What you are asked to do –
Go through the lines below and copy any that hold the string "onGalleryClick".

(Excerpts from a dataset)
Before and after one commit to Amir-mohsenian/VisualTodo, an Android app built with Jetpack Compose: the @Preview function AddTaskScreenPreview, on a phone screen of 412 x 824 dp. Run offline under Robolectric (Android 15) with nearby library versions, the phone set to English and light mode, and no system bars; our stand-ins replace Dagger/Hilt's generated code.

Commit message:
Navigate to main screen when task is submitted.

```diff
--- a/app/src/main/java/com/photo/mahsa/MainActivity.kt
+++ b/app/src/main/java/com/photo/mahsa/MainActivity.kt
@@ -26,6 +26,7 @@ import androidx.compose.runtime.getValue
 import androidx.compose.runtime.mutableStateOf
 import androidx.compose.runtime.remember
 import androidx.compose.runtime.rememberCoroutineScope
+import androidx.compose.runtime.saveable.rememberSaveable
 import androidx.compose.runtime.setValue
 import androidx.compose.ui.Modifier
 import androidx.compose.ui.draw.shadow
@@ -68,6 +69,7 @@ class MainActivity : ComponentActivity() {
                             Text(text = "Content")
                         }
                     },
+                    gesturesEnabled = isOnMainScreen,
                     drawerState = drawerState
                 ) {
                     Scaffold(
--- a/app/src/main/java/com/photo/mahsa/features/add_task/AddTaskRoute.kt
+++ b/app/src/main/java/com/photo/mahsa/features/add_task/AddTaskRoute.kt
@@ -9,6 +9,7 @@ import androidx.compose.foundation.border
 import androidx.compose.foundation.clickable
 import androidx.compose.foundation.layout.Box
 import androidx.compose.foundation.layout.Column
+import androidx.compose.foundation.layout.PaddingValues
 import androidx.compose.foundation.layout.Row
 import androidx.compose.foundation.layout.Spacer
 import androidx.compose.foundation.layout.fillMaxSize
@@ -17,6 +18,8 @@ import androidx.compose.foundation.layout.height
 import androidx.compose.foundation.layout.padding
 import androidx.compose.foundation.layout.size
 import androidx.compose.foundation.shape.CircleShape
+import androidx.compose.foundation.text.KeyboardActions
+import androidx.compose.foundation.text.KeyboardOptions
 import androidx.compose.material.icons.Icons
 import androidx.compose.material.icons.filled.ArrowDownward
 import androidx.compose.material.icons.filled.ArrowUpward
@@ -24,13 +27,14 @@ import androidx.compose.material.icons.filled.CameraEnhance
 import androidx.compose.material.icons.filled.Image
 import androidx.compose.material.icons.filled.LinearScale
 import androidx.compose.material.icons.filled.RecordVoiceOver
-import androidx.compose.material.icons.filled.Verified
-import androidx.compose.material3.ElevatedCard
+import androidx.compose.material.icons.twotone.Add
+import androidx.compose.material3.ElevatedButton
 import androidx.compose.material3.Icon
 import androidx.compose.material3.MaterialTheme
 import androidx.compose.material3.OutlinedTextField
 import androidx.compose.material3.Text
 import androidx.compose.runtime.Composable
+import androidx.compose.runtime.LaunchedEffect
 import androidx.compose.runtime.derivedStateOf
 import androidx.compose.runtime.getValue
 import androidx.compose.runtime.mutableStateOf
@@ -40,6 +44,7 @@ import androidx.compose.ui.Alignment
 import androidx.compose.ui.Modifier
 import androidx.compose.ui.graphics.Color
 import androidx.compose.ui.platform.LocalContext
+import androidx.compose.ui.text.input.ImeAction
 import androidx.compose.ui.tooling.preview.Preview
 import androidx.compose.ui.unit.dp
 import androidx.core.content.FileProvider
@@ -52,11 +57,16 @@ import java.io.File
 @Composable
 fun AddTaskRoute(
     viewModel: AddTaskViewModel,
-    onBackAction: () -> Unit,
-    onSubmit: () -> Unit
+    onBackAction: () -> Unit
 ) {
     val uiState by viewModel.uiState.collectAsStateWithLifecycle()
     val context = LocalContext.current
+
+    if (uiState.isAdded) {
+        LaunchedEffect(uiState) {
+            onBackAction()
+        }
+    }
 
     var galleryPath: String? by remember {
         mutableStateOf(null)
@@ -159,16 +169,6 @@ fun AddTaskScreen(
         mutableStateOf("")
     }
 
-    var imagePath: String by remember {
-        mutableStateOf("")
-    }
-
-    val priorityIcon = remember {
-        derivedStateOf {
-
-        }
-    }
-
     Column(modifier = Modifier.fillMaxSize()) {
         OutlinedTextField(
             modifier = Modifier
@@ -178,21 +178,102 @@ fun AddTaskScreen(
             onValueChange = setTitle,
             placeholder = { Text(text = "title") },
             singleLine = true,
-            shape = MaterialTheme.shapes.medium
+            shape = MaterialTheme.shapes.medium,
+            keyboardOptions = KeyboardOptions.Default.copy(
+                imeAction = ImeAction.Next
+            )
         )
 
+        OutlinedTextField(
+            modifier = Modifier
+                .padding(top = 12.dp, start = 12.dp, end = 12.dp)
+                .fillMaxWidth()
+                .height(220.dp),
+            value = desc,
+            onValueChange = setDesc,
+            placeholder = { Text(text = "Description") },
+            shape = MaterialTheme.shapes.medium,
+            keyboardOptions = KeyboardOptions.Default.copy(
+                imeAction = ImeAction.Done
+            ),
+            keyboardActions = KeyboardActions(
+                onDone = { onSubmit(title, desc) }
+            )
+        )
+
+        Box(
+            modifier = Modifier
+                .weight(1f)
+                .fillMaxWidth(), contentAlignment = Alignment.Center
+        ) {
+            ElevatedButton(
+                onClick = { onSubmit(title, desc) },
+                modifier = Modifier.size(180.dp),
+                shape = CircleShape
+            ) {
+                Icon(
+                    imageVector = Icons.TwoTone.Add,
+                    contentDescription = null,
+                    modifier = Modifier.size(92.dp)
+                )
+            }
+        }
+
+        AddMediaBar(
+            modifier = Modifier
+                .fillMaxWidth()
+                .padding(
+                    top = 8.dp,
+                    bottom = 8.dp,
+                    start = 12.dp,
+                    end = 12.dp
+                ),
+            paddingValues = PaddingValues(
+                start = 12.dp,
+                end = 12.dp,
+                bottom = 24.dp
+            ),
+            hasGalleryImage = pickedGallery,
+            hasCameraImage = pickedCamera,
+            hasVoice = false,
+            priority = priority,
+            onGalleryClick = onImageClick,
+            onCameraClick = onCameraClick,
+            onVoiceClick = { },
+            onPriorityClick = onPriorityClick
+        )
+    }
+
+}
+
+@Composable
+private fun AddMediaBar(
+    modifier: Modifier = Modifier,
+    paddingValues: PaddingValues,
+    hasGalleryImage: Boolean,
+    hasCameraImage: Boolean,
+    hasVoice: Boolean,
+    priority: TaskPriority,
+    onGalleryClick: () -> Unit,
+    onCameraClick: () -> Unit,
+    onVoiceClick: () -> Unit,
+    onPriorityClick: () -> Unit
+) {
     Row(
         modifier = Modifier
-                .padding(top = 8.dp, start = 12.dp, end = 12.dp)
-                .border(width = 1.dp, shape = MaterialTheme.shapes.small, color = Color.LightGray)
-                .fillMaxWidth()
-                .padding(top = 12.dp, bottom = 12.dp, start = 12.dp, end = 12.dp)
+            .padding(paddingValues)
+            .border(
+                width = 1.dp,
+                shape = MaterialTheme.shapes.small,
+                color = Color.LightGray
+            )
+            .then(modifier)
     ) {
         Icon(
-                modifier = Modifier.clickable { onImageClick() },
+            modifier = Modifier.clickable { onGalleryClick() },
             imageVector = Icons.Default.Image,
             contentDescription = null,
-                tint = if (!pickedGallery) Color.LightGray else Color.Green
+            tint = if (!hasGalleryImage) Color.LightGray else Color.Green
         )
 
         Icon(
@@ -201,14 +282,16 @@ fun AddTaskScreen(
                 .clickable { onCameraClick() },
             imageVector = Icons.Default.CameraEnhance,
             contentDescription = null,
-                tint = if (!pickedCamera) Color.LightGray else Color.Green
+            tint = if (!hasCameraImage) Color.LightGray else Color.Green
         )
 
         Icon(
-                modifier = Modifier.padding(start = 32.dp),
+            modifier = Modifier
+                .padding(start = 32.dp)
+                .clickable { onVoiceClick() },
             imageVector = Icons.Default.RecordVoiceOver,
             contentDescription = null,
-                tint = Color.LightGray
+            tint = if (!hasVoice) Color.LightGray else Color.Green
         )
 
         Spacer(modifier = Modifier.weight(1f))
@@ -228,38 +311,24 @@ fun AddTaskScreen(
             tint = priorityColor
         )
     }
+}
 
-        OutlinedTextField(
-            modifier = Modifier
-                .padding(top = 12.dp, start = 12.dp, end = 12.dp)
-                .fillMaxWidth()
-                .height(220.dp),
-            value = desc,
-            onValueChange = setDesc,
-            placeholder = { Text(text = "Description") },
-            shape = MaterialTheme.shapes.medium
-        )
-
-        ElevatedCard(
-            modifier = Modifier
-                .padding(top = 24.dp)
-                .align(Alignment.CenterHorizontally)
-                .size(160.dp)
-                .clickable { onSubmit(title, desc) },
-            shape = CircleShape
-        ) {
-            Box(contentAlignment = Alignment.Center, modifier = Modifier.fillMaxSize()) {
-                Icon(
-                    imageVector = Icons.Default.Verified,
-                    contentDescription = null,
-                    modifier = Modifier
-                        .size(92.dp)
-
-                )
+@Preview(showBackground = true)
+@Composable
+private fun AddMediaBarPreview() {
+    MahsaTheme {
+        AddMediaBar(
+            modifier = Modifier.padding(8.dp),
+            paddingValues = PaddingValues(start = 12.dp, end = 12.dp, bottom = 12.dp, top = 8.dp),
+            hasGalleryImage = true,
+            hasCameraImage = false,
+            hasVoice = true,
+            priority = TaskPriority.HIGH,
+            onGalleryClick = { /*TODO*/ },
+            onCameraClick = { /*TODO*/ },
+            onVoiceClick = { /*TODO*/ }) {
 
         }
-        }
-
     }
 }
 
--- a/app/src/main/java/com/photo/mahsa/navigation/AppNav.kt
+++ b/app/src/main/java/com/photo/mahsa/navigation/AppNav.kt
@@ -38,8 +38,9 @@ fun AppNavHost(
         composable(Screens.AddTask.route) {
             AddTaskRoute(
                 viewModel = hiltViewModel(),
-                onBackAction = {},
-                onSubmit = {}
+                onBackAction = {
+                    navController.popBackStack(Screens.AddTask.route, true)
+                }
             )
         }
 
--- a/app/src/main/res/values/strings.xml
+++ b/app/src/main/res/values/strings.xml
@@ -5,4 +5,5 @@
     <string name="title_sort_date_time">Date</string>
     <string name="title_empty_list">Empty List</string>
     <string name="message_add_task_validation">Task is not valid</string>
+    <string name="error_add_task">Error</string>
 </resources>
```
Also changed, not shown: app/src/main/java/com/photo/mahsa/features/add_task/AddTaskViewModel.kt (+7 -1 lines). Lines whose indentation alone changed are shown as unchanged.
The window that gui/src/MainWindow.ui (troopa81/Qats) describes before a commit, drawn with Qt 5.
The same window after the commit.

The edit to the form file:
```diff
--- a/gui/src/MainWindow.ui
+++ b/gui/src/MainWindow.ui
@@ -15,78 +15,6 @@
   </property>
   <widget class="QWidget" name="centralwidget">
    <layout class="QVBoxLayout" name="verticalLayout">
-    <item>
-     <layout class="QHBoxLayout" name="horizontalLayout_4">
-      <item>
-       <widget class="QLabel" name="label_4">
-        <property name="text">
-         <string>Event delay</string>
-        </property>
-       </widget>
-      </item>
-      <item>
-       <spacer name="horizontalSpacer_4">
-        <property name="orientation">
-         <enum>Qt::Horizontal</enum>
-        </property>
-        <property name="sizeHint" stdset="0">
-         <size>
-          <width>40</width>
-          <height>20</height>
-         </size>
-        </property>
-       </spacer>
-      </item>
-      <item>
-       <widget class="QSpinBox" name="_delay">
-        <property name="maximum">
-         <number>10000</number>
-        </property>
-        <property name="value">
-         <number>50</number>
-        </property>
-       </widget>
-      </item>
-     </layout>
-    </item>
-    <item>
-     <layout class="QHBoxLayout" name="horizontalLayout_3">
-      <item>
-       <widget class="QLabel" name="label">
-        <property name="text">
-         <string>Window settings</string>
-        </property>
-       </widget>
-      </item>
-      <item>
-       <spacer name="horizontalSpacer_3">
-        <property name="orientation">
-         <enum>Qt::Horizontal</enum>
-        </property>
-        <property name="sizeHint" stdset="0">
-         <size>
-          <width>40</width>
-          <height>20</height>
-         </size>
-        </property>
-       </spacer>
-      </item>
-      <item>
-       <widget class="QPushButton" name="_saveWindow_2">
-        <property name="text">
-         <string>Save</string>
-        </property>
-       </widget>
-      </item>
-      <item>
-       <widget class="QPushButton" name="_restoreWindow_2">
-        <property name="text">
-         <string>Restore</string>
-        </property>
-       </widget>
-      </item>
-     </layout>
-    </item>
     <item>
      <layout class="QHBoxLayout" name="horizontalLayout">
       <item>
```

Answer below –
+            onGalleryClick = onImageClick,
+    onGalleryClick: () -> Unit,
+            modifier = Modifier.clickable { onGalleryClick() },
+            onGalleryClick = { /*TODO*/ },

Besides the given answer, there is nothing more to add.